Self Coaching - The Why

Updated: Feb 28

Clouds II. Watercolor on paper. Discovery Bay, Hong Kong. April 2020.

When I first learned about self coaching it struck me as being the most empowering skill that I could learn. After all, if my brain is my most powerful personal asset in today’s world, why wouldn’t I want to be sure that I’m managing it in order to create the results that I want in my life?

Background code

As children we grow up absorbing a lot of beliefs and thoughts from the adults around us - I like how Kara Lowenthiel conceptualizes it as having other people writing programming code into our brains.

Sometimes we are aware of that programming like cultural or religious practices and we can consciously choose to continue them or not. Other times it may take more work: I grew up with the belief that I was clumsy and heavy and it has taken me decades to become aware of that unconscious programming, as I discuss in Dr Katrina Ubell’s podcast interview.

What beliefs do you have about yourself? Do you even remember when you first started believing them? Young children typically believe that they can do anything - sing, dance, draw, play any sport, and so on. But at some point they begin to acquire limiting beliefs about themselves.

Limiting beliefs are usually protective in childhood, keeping us safe, but they may not be serving us as well as adults.

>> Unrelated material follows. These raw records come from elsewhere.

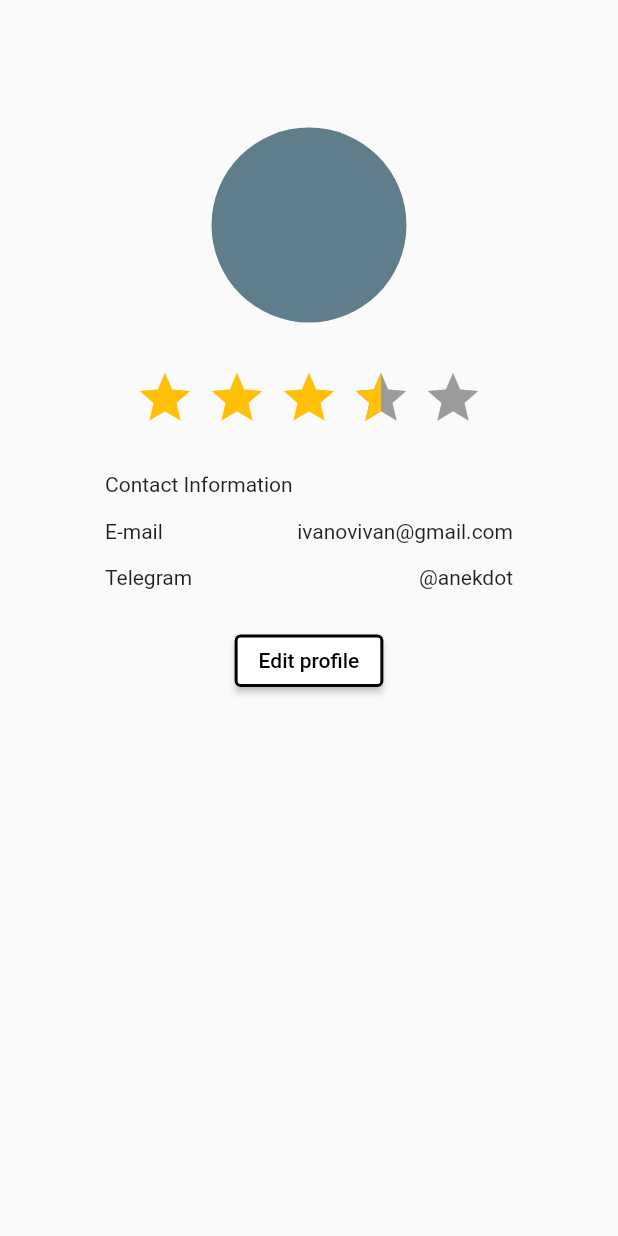
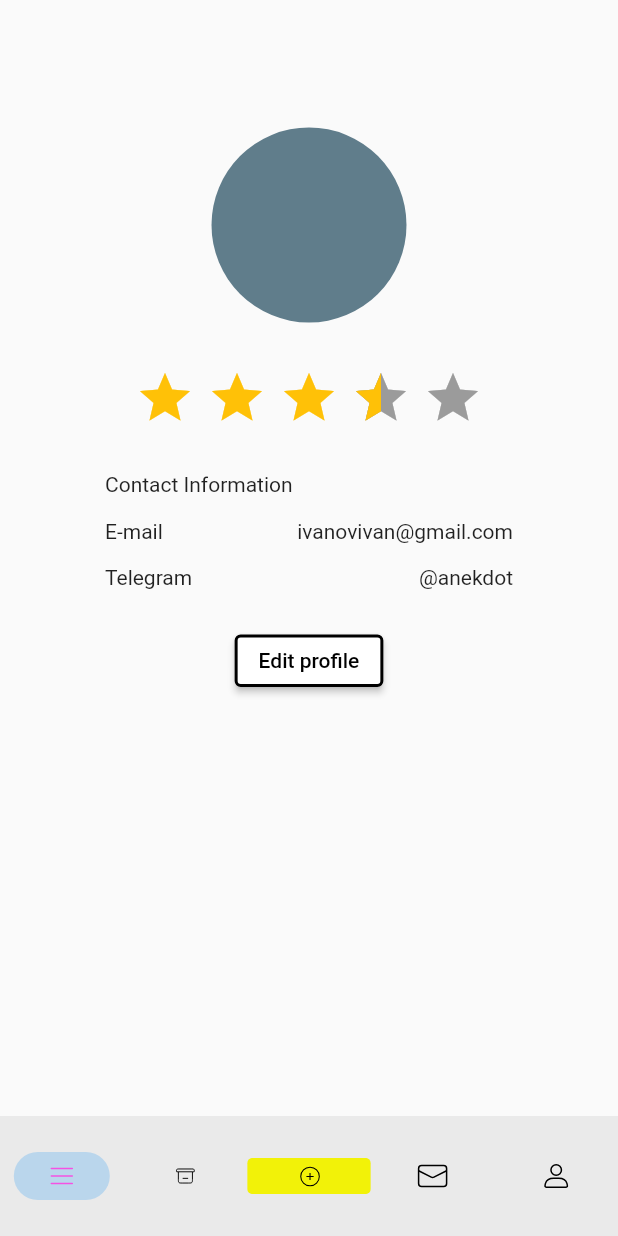
Before and after one commit to InnoSWP/BS21-05-InnoCart, a Flutter app: the ProfilePage screen opened directly, on a phone screen of 412 x 824 dp. Run offline on Flutter 3.47's test engine with Material 2 defaults, Android fonts, the phone set to English and light mode, and no system bars; drawn by our look-alikes of flutter_rating_bar; our stand-ins replace flutter_svg.

Commit message:
profile functionality & routes were updated

```diff
--- a/lib/NavigationBar.dart
+++ b/lib/NavigationBar.dart
@@ -18,6 +18,12 @@ Widget makeNavigationBar(BuildContext context, var object) {
           break;
         case 2:
           Navigator.of(context).pushNamed('/CreatingOrderScreen');
+          break;
+        case 3:
+          Navigator.of(context).pushNamed('/');
+          break;
+        case 4:
+          Navigator.of(context).pushNamed('/ProfileScreen');
           break;
         default:
           Navigator.of(context).pushNamed('/');
--- a/lib/pageOfAngelOrders.dart
+++ b/lib/pageOfAngelOrders.dart
@@ -21,14 +21,14 @@ class _PageOfAngelOrdersState extends State<PageOfAngelOrders> {
             appBar: AppBar(
               backgroundColor: Colors.white,
               elevation: 0,
-              title: ElevatedButton(
+              title: Center(child:ElevatedButton(
                 onPressed: () {
                   Navigator.of(context).pushReplacementNamed('/ShopperOrders');
                 },
                 style: ElevatedButton.styleFrom(primary: Colors.yellowAccent),
                 child: const Text('Move to Shopper page',
                     style: TextStyle(color: Colors.black, fontSize: 16)),
-              ),
+              ),),
             ),
             bottomNavigationBar: makeNavigationBar(context, this),
             body: ListView(
--- a/lib/pageOfShopperOrders.dart
+++ b/lib/pageOfShopperOrders.dart
@@ -21,14 +21,14 @@ class _PageOfShopperOrdersState extends State<PageOfShopperOrders> {
             appBar: AppBar(
               backgroundColor: Colors.white,
               elevation: 0,
-              title: ElevatedButton(
+              title: Center(child:ElevatedButton(
                 onPressed: () {
                   Navigator.of(context).pushReplacementNamed('/AngelOrders');
                 },
                 style: ElevatedButton.styleFrom(primary: Colors.yellowAccent),
                 child: const Text('Move to Angel page',
                     style: TextStyle(color: Colors.black, fontSize: 16)),
-              ),
+              ),),
             ),
             bottomNavigationBar: makeNavigationBar(context, this),
             body: ListView(
--- a/lib/profile_screen.dart
+++ b/lib/profile_screen.dart
@@ -1,13 +1,20 @@
 import 'package:flutter/material.dart';
 import 'package:flutter_rating_bar/flutter_rating_bar.dart';
+import 'NavigationBar.dart';
 
-class ProfilePage extends StatelessWidget {
+class ProfilePage extends StatefulWidget {
   const ProfilePage({Key? key}) : super(key: key);
 
   @override
+  State<ProfilePage> createState() => _ProfilePageState();
+}
+
+class _ProfilePageState extends State<ProfilePage> {
+  @override
   Widget build(BuildContext context) {
-    return Material(
-      child: Padding(
+    return Scaffold(
+      bottomNavigationBar: makeNavigationBar(context, this),
+      body: Padding(
         padding: EdgeInsets.symmetric(horizontal: 70),
         child: Column(
           children: [
@@ -65,7 +72,9 @@ class ProfilePage extends StatelessWidget {
                     style: ElevatedButton.styleFrom(
                         primary: Colors.white,
                         side: BorderSide(width: 2.0, color: Colors.black)),
-                    onPressed: () {},
+                    onPressed: () {
+                      Navigator.pushReplacementNamed(context, '/ProfileChangeScreen');
+                    },
                     child: Text(
                       'Edit profile',
                       style: TextStyle(color: Colors.black),
--- a/pubspec.yaml
+++ b/pubspec.yaml
@@ -27,7 +27,6 @@ environment:
 # the latest version available on pub.dev. To see which dependencies have newer
 # versions available, run `flutter pub outdated`.
 dependencies:
-  flutter_rating_bar: ^4.0.1
   flutter:
     sdk: flutter
 
@@ -36,6 +35,7 @@ dependencies:
   # Use with the CupertinoIcons class for iOS style icons.
   cupertino_icons: ^1.0.2
   flutter_svg: ^1.1.0
+  flutter_rating_bar: ^4.0.1
 
 dev_dependencies:
   flutter_test:
```
Also changed, not shown: lib/GenerateRoute.dart (+7 -1 lines), lib/creating_order_screen.dart (+6 -1 lines), lib/profile_change_screen.dart (+14 -6 lines).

Perhaps a parent or teacher or classmate said something that was interpreted as negative or critical, or maybe they learned to compare themselves with peers and found themselves lacking. Limiting beliefs are usually protective in childhood, keeping us safe, but they may not be serving us as well as adults.

The CTFAR Model

What if we could discard or rewrite our programming? What if we could rewire our neural circuitry intentionally through practicing new thoughts, emotions and habits, so that we can deliberately live healthier lives that are better aligned with our values and vision for ourselves?.

Self coaching with The CTFAR Model, as taught by The Life Coach School, offers a simple approach to retraining our neural pathways. The CTFAR Model is based on Cognitive Behavioral Therapy (CBT) which is a structured psychotherapy technique intended to help you to become aware of negative or inaccurate thoughts so that you can see them more clearly and decide to respond to them more effectively.

The CTFAR Model has 5 components:

C: Circumstance - Neutral fact or data that could be proven in a court of law.

T: Thought - Sentence in our mind about the Circumstance (C).

F: Feeling - vibration in the body created by the Thought (T).

A: Action - What we do in response to the Feeling (F).

R: Result - What we create through our Actions/inactions (A).

Change it up

Learning to uncover our thoughts and beliefs is the first step to developing awareness. When we become aware, we may decide that we like those thoughts or we can choose to try on different ones. We’ve all heard that the definition of insanity is doing the same thing over and over again and expecting different results. In my experience, transformation happens when we are willing to step out of our comfort zones.

Read more about the CTFAR model in What’s Self Coaching Part 2.


Member Resources

Weight Loss for Busy Physicians podcast by Dr Katrina Ubell is free and dicusses how to apply principles of weight management through managing thoughts and emotions. Start here for roadmap for how to get the most out of her podcasts.

Learn more about life coaching through The Life Coach School Podcast that teaches you how to manage your mind and emotions

Kara Lowenthiel has a refreshing approach to becoming aware of and transforming our unconscious social conditioning and critical self talk with Unf*ck Your Brain Podcast

183 views0 comments

Related Posts

See All